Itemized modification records
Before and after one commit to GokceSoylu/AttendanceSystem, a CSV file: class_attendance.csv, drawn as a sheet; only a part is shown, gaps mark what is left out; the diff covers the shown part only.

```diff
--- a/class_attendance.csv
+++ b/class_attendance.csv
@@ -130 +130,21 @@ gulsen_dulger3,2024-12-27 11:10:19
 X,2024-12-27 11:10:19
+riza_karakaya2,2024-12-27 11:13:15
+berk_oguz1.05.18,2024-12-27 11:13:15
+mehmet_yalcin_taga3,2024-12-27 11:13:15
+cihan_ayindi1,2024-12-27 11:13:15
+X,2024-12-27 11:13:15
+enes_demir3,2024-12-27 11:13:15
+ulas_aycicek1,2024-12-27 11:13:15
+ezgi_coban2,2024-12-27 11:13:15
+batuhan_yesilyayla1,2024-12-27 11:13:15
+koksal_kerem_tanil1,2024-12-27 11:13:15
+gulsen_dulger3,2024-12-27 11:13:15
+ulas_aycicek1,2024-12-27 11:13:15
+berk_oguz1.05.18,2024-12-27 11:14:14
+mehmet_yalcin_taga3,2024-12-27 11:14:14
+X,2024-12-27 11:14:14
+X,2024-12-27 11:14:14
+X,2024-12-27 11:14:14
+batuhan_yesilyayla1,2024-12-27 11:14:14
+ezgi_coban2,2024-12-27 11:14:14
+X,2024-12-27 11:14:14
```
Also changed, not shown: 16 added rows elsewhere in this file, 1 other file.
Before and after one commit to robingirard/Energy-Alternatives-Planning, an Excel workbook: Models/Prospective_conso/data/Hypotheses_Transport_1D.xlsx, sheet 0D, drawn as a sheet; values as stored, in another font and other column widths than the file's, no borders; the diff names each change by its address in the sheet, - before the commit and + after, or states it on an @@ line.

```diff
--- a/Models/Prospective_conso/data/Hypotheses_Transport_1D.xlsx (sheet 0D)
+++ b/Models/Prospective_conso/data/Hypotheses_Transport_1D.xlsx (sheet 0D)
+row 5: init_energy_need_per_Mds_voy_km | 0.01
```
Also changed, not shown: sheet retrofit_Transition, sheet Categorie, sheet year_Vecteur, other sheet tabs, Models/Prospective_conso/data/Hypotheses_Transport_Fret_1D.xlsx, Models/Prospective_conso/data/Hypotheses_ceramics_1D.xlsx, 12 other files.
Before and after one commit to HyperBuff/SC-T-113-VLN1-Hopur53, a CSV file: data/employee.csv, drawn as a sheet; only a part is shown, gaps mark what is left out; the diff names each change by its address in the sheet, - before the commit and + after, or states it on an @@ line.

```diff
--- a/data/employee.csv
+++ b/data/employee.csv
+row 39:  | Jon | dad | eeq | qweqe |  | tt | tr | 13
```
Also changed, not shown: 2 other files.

◆ YOUR INSTRUCTIONS:
What is the number of lines in the data that include "changed"? Respond with that number and no other text.

◆ SOLUTION BELOW:
3